Davies follows the basic chronology of Dickinson’s life, beginning several years after her birth in 1830 through her death in 1886. We first see Dickinson (played by Emma Bell) as a student at Mount Holyoke Female Seminary, refusing to identify herself as a Christian. This nonconformist attitude toward religion, as well as her anger and frustration at the limitations placed on women of her day, is a big part of what comprises “A Quiet Passion.”

After leaving school, Dickinson returns home to Amherst, Mass., to live with her father, a lawyer (played by Keith Carradine), her mother, older brother and younger sister. The house is a strict patriarchy, if a somewhat compassionate one. Dickinson’s father does grant her request to stay up at night to write, even though he thinks Dickinson an unbecoming young woman in other ways.

As the film goes on – and older actors take over the roles of Dickinson (now played by Cynthia Nixon) and her siblings – the pressure of living under such constraints begins to show, especially on the women. One early scene is especially telling: a 360-degree pan of a candle- and firelit room, capturing first Dickinson, her father and brother all reading, her sister crocheting, her mother staring silently, then returning to Dickinson who wears an expression of what might be horror, suggesting that she sees her future. Bleak. And lonely.
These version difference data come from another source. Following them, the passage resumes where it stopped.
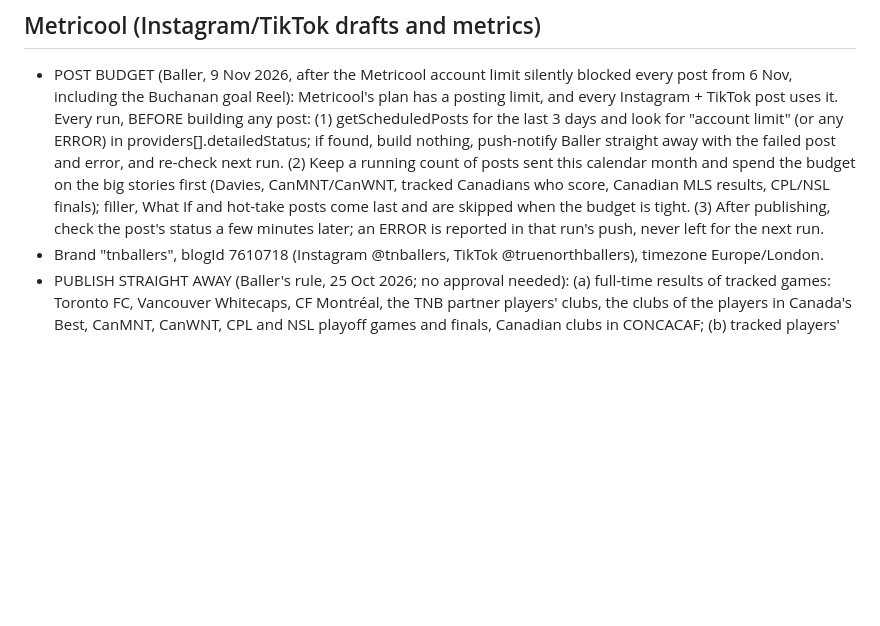
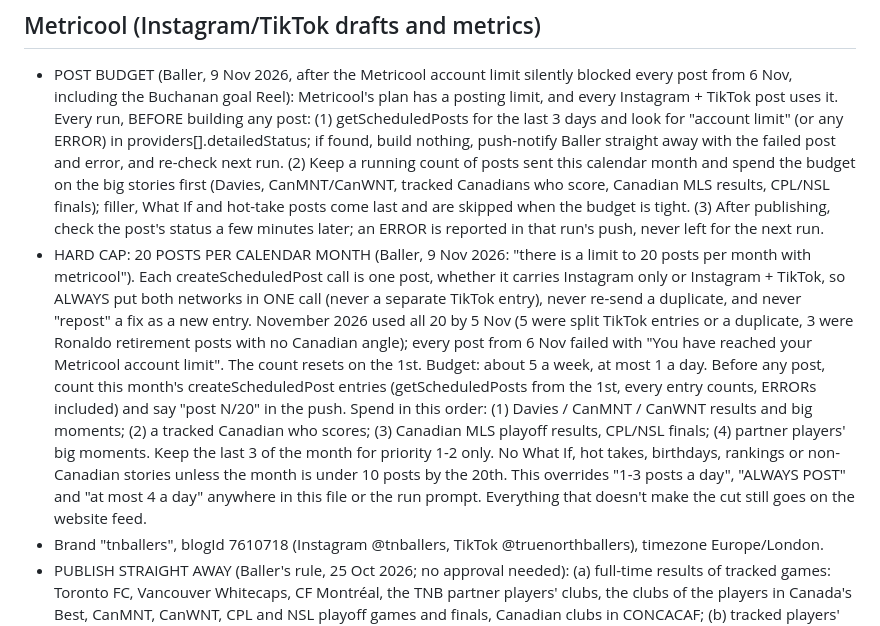
Before and after one commit to Armbale/tnballers-site, a Markdown page: CLAUDE.md, the part around the change. Rendered like a GitHub page; blank space fills up the shorter version.

Commit message:
CLAUDE.md: hard cap of 20 Metricool posts a month, one call per post (9 Nov 2026)
Co-Authored-By: Claude Opus 5.5 <noreply@anthropic.com>
Claude-Session: https://claude.ai/code/session_01QYcfQjuQtskywdpAaKxWDN

```diff
--- a/CLAUDE.md
+++ b/CLAUDE.md
@@ -72,6 +72,8 @@ Text colour gotcha: the grey detail line imports as black; set format_text color
 
 ## Metricool (Instagram/TikTok drafts and metrics)
 - POST BUDGET (Baller, 9 Nov 2026, after the Metricool account limit silently blocked every post from 6 Nov, including the Buchanan goal Reel): Metricool's plan has a posting limit, and every Instagram + TikTok post uses it. Every run, BEFORE building any post: (1) getScheduledPosts for the last 3 days and look for "account limit" (or any ERROR) in providers[].detailedStatus; if found, build nothing, push-notify Baller straight away with the failed post and error, and re-check next run. (2) Keep a running count of posts sent this calendar month and spend the budget on the big stories first (Davies, CanMNT/CanWNT, tracked Canadians who score, Canadian MLS results, CPL/NSL finals); filler, What If and hot-take posts come last and are skipped when the budget is tight. (3) After publishing, check the post's status a few minutes later; an ERROR is reported in that run's push, never left for the next run.
+- HARD CAP: 20 POSTS PER CALENDAR MONTH (Baller, 9 Nov 2026: "there is a limit to 20 posts per month with metricool"). Each createScheduledPost call is one post, whether it carries Instagram only or Instagram + TikTok, so ALWAYS put both networks in ONE call (never a separate TikTok entry), never re-send a duplicate, and never "repost" a fix as a new entry. November 2026 used all 20 by 5 Nov (5 were split TikTok entries or a duplicate, 3 were Ronaldo retirement posts with no Canadian angle); every post from 6 Nov failed with "You have reached your Metricool account limit". The count resets on the 1st.
+  Budget: about 5 a week, at most 1 a day. Before any post, count this month's createScheduledPost entries (getScheduledPosts from the 1st, every entry counts, ERRORs included) and say "post N/20" in the push. Spend in this order: (1) Davies / CanMNT / CanWNT results and big moments; (2) a tracked Canadian who scores; (3) Canadian MLS playoff results, CPL/NSL finals; (4) partner players' big moments. Keep the last 3 of the month for priority 1-2 only. No What If, hot takes, birthdays, rankings or non-Canadian stories unless the month is under 10 posts by the 20th. This overrides "1-3 posts a day", "ALWAYS POST" and "at most 4 a day" anywhere in this file or the run prompt. Everything that doesn't make the cut still goes on the website feed.
 - Brand "tnballers", blogId 7610718 (Instagram @tnballers, TikTok @truenorthballers), timezone Europe/London.
 - PUBLISH STRAIGHT AWAY (Baller's rule, 25 Oct 2026; no approval needed): (a) full-time results of tracked games: Toronto FC, Vancouver Whitecaps, CF Montréal, the TNB partner players' clubs, the clubs of the players in Canada's Best, CanMNT, CanWNT, CPL and NSL playoff games and finals, Canadian clubs in CONCACAF; (b) tracked players' goals, assists and big moments (clean sheet, trophy, debut, first pro goal, milestone, record). Confirm the facts from two sources first (wait out VAR on goals). Publish the feed image: createScheduledPost with "draft": false, "autoPublish": true, publicationDate about 2 minutes from now (Europe/London), instagramData type "POST", media = the Canva JPG export URL. Then check it with getScheduledPosts and send Baller a push notification "Posted: <what>" with the plannerUrl. If publishing fails, save it as a draft and tell him why. Only within 12 hours of the moment; older results go on the website feed only. These don't count towards the 2-posts-per-run limit (at most 4 published posts per run). Never post a rumour.
 - Everything else (news, transfers, call-ups, rankings, matchday previews) is ALSO PUBLISHED by the run (Baller, 31 Oct 2026: "post the things yourself"): createScheduledPost "draft": false, "autoPublish": true at the chosen time (best-time data / Toronto evening, within the 12-hour window). No more drafts for Baller to review. Editorial rules still apply (Canada first, timely, never a rumour, at most 2 non-result posts per run). Push-notify "Posted: <what>" with the plannerUrl after each one.
```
Such scenes are the best of what Davies’ film has to offer. Some of his other artistic choices are more problematic. Much of the dialogue feels stilted, and the obligatory voiceovers are likely to make sense more to Dickinson scholars than the general public.

If nothing else, “A Quiet Passion” does succeed in portraying the ultimate irony: that a woman whose life was filled with so much anguish could leave behind such a rich legacy of literary beauty.